WORK REQUEST
Nothing but the data below, returned exactly, should appear in the answer.
◇ ◇ ◇ ◇
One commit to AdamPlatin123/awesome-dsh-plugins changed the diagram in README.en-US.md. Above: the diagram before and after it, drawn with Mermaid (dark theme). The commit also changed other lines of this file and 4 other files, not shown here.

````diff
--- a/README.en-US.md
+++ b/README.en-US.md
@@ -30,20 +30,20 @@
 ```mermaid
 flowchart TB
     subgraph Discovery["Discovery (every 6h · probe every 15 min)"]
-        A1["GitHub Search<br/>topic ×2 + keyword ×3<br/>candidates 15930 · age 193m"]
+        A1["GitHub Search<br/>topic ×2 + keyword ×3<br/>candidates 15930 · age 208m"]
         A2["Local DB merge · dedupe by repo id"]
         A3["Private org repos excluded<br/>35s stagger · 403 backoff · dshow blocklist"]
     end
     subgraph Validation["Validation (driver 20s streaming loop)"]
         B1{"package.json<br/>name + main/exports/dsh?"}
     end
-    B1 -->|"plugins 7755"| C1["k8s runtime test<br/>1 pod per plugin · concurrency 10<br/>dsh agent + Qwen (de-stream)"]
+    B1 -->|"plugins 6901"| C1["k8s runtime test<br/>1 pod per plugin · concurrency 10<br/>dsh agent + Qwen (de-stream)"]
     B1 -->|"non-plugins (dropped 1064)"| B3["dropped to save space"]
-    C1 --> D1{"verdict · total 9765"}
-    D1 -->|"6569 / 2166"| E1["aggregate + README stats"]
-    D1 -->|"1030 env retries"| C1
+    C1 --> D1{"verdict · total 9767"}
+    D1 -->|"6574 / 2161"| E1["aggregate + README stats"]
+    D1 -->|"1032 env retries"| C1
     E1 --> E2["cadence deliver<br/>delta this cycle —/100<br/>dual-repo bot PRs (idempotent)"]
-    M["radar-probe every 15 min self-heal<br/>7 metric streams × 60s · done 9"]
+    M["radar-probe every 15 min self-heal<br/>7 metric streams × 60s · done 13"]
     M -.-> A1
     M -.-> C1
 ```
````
◇ ◇ ◇ ◇
FINAL ANSWER
One commit to AdamPlatin123/awesome-dsh-plugins changed the diagram in README.en-US.md. Above: the diagram before and after it, drawn with Mermaid (dark theme). The commit also changed other lines of this file and 4 other files, not shown here.

````diff
--- a/README.en-US.md
+++ b/README.en-US.md
@@ -30,20 +30,20 @@
 ```mermaid
 flowchart TB
     subgraph Discovery["Discovery (every 6h · probe every 15 min)"]
-        A1["GitHub Search<br/>topic ×2 + keyword ×3<br/>candidates 15930 · age 193m"]
+        A1["GitHub Search<br/>topic ×2 + keyword ×3<br/>candidates 15930 · age 208m"]
         A2["Local DB merge · dedupe by repo id"]
         A3["Private org repos excluded<br/>35s stagger · 403 backoff · dshow blocklist"]
     end
     subgraph Validation["Validation (driver 20s streaming loop)"]
         B1{"package.json<br/>name + main/exports/dsh?"}
     end
-    B1 -->|"plugins 7755"| C1["k8s runtime test<br/>1 pod per plugin · concurrency 10<br/>dsh agent + Qwen (de-stream)"]
+    B1 -->|"plugins 6901"| C1["k8s runtime test<br/>1 pod per plugin · concurrency 10<br/>dsh agent + Qwen (de-stream)"]
     B1 -->|"non-plugins (dropped 1064)"| B3["dropped to save space"]
-    C1 --> D1{"verdict · total 9765"}
-    D1 -->|"6569 / 2166"| E1["aggregate + README stats"]
-    D1 -->|"1030 env retries"| C1
+    C1 --> D1{"verdict · total 9767"}
+    D1 -->|"6574 / 2161"| E1["aggregate + README stats"]
+    D1 -->|"1032 env retries"| C1
     E1 --> E2["cadence deliver<br/>delta this cycle —/100<br/>dual-repo bot PRs (idempotent)"]
-    M["radar-probe every 15 min self-heal<br/>7 metric streams × 60s · done 9"]
+    M["radar-probe every 15 min self-heal<br/>7 metric streams × 60s · done 13"]
     M -.-> A1
     M -.-> C1
 ```
````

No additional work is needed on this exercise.